Religion in Ukraine
Religion takes a special place in Ukrainians’ lives. Ukraine was the first East-Slavonic country on whose territory Christianity was preached. A Great majority of people believe in God and respect church traditions.
Baptism of Rus'
Traditionally, the missionary siblings Cyril and Methodius are credited with bringing the eastern form of Christianity to the Slavs in the 860s. However, while the population of Kyiv was Christian in the mid tenth century, the ruling parties continued to follow pagan customs. With the ascension of Vladimir as the ruling prince, Vladimir tried to lead a pagan reaction against Christianization. This uprising failed and by the mid 980s Vladimir realized the need to adopt a different religion. In 987, Vladimir sent his trusted followers to explore the religions of the neighboring lands. Upon their return, the envoys reported their impressions of the other religions, while expressing their fascination of the festive ritual in the cathedral Hagia Sophia in Constantinople.
At the same time, Emperor Basil II in Constantinople reached out to Vladimir asking for his support in suppressing a revolt of some of his generals. In response, Vladimir sent troops to help Basil stop the revolt. As part of their earlier agreement, Vladimir was baptized with the Christian name Basil, and further enriched his baptism by a marriage to Basil II’s sister, Anna Porphyrogenita.
Having accepted Christianity, Vladimir then called the people of Kiev to be baptized in the Dnieper River, also known as the iconic event of the Baptism of Rus'. In the following days the ceremony was observed throughout the realm of Vladimir, Grand Prince of Kiev and Novgorod.
By the act of baptizing his subjects, Vladimir indicated the acceptance of Orthodox Christianity as the nation’s religion. Furthermore, it was this event that the lands of the Rus and the Slavic East entered into the greater Christian world as part of the Hellenic Christian heritage. This event, the baptism of the Slavic people, as per the words of Fr. John Meyendorff “signified thier integration into the Byzantine Roman empire itself."
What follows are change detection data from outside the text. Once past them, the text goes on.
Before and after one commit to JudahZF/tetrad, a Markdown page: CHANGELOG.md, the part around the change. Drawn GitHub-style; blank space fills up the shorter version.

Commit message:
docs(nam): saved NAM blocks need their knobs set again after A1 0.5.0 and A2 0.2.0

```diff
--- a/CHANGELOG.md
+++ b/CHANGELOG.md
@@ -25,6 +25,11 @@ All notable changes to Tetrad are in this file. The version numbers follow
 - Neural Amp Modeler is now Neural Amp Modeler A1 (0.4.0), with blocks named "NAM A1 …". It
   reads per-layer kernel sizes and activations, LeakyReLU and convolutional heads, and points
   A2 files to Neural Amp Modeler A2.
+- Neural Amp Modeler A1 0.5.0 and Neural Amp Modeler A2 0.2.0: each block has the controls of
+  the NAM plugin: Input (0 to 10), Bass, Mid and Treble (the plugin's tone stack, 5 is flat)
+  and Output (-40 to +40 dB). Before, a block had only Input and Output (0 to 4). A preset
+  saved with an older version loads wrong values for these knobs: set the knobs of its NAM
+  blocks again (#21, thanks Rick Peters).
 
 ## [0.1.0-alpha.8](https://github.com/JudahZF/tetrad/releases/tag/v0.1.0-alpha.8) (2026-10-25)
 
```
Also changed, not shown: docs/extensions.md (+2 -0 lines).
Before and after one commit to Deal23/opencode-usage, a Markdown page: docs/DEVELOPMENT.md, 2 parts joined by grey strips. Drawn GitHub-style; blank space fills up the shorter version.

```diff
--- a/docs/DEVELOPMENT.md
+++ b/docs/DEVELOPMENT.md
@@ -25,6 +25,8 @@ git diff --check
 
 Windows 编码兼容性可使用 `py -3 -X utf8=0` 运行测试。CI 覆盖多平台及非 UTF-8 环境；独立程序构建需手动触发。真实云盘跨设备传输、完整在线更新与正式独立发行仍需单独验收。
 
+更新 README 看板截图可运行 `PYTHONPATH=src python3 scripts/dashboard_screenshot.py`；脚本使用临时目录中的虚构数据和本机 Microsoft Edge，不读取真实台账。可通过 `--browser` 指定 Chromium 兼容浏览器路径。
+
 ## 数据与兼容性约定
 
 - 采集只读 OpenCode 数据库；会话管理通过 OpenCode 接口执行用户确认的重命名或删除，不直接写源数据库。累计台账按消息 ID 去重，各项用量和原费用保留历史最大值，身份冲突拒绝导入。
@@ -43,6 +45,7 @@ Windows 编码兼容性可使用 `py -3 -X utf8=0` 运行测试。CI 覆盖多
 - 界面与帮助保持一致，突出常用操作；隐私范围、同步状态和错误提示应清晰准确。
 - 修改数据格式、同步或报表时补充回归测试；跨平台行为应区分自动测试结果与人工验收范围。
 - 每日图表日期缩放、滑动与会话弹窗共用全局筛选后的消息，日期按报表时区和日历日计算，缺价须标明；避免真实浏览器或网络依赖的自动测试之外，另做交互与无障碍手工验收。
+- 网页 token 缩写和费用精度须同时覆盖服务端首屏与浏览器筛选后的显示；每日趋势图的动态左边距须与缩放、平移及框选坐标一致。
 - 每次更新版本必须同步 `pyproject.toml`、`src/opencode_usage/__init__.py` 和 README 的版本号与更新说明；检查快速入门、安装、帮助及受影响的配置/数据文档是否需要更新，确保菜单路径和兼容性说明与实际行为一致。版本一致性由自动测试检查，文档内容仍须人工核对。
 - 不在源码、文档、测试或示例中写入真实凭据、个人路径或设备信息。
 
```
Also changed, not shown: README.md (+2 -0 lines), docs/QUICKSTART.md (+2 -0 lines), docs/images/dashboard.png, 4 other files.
Among the 45 million people living in Ukraine, 70% call themselves religious. Orthodox Christianity is the most popular religion on the territory of Ukraine, with almost 76% believers adhering to this confession. Christianity in Ukraine is manifested through the five main churches: Ukrainian Orthodox Church of Kyiv Patriarchate, Ukrainian Orthodox Church of Moscow Patriarchate, Ukrainian Autocephalous Orthodox Church, Ukrainian Greek Catholic Church and Ukrainian Roman Catholic Church.
Catholicism in Ukraine comes second after Christianity as per the amount of believers. Most of the Catholics pertain to the Ukrainian Greek Catholic Church.
Several religious people in Ukraine belong to Protestant confessions: this group is represented by Baptists, Lutherans, Adventists and others. It is worth being noted that the influence of Protestant Churches involved in missionary work has been rising recently.
The majority of the churches in Ukraine are owned by Ukrainian Orthodox Church of Moscow Patriarchate. These churches are distinguished for their astonishing structure, adornment and splendor.
Although Christianity is the state religion of Ukraine, there are also Judaic and Islamic communities in the country. The Ukrainian Judaic religious community is the third-largest in Europe and the fifth worldwide. As per statistical analysis, there are approximately 400 thousand Jews in Ukraine, concentrated commonly in large cities such as Kyiv, Dnipro, Odessa and Kharkiv. Each year, Judaists gather at the holy tomb of Reb Nachman in Uman, Ukraine. The Ukrainian Muslim communities amount to 0.6-0.9 percent. A great percentage of Ukrainian Muslims are Crimean Tatars. While, there were roughly one million Muslims in Ukraine, after the annexation of Crimea in 2014, a great majority of them stayed on that territory.
Furthermore, there are several religious groups in Ukraine which practice Buddhism, Hinduism and Paganism, however, they are uncommon for Eastern Europe. There are also Ukrainians who believe in God but do not belong to any official religion.
Ukraine’s religion can be discribed as multifaceted. Nonetheless, followers of all religions, even those who are involved in serious conflicts abroad, coexist peacefully in Ukraine. This can be explained by the amiable and open-minded character of the Ukrainian people.